**Material shown:**
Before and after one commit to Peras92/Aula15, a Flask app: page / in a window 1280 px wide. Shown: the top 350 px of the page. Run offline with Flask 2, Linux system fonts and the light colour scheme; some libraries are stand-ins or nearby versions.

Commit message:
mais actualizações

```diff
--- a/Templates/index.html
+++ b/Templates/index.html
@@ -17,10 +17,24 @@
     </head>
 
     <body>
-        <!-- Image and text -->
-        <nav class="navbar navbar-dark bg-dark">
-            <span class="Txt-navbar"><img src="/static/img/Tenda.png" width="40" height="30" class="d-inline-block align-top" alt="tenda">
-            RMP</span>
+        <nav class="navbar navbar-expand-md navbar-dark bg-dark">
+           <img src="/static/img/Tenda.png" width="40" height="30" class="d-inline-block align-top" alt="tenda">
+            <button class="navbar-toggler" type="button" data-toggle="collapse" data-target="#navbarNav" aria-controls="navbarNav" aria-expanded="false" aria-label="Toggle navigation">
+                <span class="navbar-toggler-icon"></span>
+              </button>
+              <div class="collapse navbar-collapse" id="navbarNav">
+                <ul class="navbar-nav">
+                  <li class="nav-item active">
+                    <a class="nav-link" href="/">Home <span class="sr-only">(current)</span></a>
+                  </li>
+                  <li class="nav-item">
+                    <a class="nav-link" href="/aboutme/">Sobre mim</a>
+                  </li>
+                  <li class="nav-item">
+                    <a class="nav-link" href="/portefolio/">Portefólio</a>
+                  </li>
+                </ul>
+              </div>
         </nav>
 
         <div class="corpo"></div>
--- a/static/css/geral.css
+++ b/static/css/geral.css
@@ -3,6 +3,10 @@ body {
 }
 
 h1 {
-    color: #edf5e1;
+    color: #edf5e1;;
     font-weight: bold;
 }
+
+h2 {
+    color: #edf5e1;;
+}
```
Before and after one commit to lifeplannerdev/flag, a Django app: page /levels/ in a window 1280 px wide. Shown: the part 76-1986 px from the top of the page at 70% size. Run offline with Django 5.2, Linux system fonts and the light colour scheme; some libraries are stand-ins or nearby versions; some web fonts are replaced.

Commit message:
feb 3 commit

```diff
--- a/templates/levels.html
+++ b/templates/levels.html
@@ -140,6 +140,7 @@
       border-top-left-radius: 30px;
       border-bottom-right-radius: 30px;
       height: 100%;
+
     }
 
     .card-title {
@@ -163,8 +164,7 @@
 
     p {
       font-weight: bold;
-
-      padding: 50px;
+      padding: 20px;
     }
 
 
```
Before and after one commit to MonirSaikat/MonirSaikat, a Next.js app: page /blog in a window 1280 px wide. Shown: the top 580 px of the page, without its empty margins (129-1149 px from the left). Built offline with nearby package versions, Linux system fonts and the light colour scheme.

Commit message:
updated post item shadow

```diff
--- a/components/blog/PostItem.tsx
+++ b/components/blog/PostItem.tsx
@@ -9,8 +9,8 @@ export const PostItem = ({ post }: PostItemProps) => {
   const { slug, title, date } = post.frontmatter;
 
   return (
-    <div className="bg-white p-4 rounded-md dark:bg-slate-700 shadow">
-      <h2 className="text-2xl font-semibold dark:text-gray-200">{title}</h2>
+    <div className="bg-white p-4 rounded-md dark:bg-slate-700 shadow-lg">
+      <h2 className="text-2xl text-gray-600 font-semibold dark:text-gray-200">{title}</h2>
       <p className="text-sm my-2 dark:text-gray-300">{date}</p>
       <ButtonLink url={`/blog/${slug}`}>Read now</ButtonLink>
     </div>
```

**Exercise prompt:** Your answer should be all lines from the data that contain "className".

**Output below:**
-    <div className="bg-white p-4 rounded-md dark:bg-slate-700 shadow">
-      <h2 className="text-2xl font-semibold dark:text-gray-200">{title}</h2>
+    <div className="bg-white p-4 rounded-md dark:bg-slate-700 shadow-lg">
+      <h2 className="text-2xl text-gray-600 font-semibold dark:text-gray-200">{title}</h2>
       <p className="text-sm my-2 dark:text-gray-300">{date}</p>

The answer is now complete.